‘The trade union and Labour movement must rise up and oppose Blair’s proposal to ensure Britain becomes the aircraft carrier for Bush’s nuclear ambitions,’ Labour leadership challenger John McDonnell told News Line yesterday.
The Hayes and Harlington MP was responding to the news that Blair has personally been leading talks between the UK and US governments, in which he has been lobbying President Bush to site a US interceptor missile and radar system on UK soil.
McDonnell added: ‘This is part of Blair’s “legacy” and must be totally opposed.’
Recognising that it is the prime US target, Russia has warned the system will trigger an arms race.
In 2002, the US withdrew from the 1972 Anti-Ballistic Missile Treaty it signed with the Soviet Union.
McDonnell warned: ‘Blair is now putting at risk future generations as a result of this policy, which will turn Britain into a prime target in any future war or terrorist activity.’
The Campaign for Nuclear Disarmament condemned ‘any UK involvement with the ill-conceived US missile defence programme.’
CND stressed: ‘The US describes the system as defensive because it has the capacity to shoot down incoming missiles.
‘In reality it would enable the US to attack other countries without fear of retaliation, thus sparking major international concern and provoking a new arms race.’
Labour’s Michael Meacher, who has just announced he will be challenging for the Labour leadership, told News Line: ‘There is no obvious rationale for this proposal, since even the Ministry of Defence itself, in the debate on Trident replacement, has not been able to point to any current or long term threat to the UK.
‘Secondly, this would tie us even more closely into a defence system for the benefit of the US and without any obvious benefit to the UK itself, which would clearly be, as a result, a target.
‘It would put us into the front line of a hypothetical future missile war against the US.
‘Before there is any serious consideration of this proposal, there should be full consultation with parliament and the British people who would be put at risk.’
Poland and the Czech Republic are to locate part of the system on their soil, next to their border with Russia, and Washington has already received the backing of Czech Prime Minister Mirek Topolanek.
Meanwhile, talks are continuing between the US National Security Council and Britain’s top foreign affairs advisor Sir Nigel Sheinwald.
Downing Street has admitted that talks are taking place.

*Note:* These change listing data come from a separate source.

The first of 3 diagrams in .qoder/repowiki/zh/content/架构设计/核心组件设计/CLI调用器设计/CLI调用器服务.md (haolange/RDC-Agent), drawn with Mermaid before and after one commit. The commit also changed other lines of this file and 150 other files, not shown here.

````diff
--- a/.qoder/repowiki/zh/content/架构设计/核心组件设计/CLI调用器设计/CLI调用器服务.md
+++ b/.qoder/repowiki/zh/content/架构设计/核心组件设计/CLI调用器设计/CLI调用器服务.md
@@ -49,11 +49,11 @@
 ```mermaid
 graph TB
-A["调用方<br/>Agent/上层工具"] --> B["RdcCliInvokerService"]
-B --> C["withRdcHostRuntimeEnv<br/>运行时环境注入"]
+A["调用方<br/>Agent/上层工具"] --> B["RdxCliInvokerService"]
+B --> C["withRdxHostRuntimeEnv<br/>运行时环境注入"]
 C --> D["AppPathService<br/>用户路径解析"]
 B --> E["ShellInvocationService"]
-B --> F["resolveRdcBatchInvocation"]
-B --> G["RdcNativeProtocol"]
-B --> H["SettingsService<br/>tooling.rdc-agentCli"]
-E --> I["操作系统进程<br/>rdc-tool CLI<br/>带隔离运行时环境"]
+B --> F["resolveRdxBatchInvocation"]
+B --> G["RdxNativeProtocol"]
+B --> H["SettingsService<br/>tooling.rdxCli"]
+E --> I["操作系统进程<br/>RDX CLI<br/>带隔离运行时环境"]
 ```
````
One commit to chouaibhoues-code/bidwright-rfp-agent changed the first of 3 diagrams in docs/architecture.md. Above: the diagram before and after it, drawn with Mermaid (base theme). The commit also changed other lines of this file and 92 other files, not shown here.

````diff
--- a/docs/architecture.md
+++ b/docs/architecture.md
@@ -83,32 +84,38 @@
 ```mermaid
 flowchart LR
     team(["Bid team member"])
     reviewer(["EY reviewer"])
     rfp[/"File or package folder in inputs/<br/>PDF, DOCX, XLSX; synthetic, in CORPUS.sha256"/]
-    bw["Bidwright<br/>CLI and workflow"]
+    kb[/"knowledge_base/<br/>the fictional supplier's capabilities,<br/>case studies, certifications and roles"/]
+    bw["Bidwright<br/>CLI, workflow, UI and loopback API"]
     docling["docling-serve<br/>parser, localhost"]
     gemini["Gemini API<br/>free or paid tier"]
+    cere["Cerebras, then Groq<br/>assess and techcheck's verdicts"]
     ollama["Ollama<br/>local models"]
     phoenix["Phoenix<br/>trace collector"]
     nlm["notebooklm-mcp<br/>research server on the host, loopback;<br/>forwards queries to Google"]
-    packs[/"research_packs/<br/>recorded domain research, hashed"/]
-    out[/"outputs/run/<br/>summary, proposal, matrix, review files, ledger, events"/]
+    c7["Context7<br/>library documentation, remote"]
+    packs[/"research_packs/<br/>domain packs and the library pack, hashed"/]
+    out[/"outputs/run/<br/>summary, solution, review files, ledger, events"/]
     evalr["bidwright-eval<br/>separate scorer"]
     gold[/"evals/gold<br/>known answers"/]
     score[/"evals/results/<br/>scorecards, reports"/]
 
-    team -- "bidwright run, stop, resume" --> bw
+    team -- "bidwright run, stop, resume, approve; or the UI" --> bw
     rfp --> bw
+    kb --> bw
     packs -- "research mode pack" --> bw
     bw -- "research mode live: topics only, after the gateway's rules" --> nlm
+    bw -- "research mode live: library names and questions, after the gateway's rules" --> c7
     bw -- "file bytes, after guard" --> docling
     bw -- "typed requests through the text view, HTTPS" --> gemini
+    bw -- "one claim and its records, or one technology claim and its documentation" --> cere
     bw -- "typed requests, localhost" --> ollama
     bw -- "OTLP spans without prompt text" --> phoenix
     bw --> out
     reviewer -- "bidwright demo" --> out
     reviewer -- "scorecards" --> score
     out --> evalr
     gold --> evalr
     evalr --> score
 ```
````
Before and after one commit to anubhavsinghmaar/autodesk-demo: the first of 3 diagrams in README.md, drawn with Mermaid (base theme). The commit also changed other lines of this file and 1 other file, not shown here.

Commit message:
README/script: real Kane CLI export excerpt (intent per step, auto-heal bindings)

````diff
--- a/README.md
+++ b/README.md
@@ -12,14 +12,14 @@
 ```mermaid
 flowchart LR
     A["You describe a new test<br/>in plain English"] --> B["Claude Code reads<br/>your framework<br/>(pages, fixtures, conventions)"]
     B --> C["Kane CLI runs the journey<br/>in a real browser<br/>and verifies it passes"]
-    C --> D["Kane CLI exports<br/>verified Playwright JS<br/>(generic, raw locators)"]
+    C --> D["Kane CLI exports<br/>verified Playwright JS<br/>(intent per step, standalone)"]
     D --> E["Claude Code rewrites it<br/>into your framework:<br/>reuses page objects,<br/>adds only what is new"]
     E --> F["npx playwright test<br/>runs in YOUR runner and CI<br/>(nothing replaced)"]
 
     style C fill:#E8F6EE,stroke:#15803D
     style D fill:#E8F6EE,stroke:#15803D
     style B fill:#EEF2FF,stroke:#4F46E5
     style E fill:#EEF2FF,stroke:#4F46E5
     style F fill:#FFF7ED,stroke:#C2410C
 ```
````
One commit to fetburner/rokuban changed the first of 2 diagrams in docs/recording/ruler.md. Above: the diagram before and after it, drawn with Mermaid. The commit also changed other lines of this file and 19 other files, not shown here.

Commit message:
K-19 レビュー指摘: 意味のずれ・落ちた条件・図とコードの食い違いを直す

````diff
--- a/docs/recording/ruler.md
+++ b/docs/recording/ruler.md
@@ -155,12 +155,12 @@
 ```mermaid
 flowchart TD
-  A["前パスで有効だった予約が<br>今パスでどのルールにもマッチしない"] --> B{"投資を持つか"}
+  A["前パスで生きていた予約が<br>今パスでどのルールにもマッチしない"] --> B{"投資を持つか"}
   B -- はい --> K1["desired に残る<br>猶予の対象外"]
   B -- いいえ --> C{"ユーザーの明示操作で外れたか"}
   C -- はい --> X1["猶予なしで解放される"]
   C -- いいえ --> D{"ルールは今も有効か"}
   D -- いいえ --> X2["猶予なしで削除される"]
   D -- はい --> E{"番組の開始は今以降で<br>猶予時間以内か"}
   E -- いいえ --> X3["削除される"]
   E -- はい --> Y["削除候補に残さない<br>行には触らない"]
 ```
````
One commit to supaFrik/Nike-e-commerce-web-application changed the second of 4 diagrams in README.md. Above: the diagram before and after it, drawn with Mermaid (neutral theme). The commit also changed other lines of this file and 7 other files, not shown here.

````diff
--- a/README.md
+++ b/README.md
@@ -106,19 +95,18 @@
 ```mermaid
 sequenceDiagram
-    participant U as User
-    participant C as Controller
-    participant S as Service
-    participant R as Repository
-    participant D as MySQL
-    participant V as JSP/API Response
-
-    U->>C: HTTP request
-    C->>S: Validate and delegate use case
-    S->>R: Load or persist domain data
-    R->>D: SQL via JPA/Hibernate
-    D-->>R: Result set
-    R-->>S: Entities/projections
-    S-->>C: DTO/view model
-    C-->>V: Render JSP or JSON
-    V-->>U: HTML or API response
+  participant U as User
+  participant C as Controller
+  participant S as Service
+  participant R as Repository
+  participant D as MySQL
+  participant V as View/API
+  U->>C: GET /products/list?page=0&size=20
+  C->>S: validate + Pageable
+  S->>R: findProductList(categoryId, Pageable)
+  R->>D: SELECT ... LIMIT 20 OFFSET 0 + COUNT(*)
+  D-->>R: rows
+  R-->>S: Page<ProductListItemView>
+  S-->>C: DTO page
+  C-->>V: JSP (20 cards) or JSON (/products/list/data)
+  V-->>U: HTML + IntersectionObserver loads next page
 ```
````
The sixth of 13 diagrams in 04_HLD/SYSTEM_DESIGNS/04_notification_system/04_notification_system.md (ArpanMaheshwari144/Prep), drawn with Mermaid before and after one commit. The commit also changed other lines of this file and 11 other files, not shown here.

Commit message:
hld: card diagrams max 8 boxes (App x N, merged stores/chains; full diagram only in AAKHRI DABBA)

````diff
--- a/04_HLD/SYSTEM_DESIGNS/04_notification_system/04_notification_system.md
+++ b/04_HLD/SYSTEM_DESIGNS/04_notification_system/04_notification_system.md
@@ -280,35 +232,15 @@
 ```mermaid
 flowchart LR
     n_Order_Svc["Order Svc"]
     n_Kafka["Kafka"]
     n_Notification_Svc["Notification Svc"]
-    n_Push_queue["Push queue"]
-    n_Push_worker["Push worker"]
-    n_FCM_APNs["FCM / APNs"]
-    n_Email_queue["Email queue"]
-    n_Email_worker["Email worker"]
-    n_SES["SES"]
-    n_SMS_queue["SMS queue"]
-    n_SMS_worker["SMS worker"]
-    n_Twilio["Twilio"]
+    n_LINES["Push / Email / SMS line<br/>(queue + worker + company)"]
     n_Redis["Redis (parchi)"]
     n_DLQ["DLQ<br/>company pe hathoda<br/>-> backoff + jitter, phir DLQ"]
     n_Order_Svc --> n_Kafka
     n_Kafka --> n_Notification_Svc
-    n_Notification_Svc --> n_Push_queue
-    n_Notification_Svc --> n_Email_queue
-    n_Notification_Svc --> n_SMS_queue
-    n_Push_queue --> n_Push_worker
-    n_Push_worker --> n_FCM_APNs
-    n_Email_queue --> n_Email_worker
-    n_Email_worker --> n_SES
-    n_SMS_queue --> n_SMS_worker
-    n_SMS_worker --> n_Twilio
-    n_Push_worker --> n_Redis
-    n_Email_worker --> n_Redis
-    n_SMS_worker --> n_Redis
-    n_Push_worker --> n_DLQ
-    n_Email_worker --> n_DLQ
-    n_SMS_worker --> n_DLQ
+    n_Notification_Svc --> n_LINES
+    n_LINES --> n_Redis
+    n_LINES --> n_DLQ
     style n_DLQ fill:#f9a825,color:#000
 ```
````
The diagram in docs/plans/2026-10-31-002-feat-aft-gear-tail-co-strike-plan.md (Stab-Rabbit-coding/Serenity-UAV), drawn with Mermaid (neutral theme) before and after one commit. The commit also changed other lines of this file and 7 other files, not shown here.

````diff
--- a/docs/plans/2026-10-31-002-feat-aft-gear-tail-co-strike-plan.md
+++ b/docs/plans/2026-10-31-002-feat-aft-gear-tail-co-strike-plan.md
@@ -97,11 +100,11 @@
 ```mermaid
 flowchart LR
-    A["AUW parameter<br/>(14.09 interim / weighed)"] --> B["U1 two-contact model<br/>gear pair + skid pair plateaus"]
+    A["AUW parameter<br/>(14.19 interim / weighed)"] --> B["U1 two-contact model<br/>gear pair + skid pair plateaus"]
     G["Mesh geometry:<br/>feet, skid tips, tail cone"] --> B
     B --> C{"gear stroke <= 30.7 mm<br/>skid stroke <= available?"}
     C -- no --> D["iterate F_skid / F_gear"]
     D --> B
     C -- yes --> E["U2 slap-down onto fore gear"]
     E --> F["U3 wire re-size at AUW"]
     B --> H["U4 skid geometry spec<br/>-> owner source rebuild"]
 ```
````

Meanwhile, the UK will be sending 1,000 more troops to Afghanistan – on top of the 800-strong deployment announced on February 1st – with Defence Secretary Des Browne due to announce details to MPs on Monday.
There is expected to be very heavy fighting between NATO forces and Taleban fighters throughout the spring and summer months.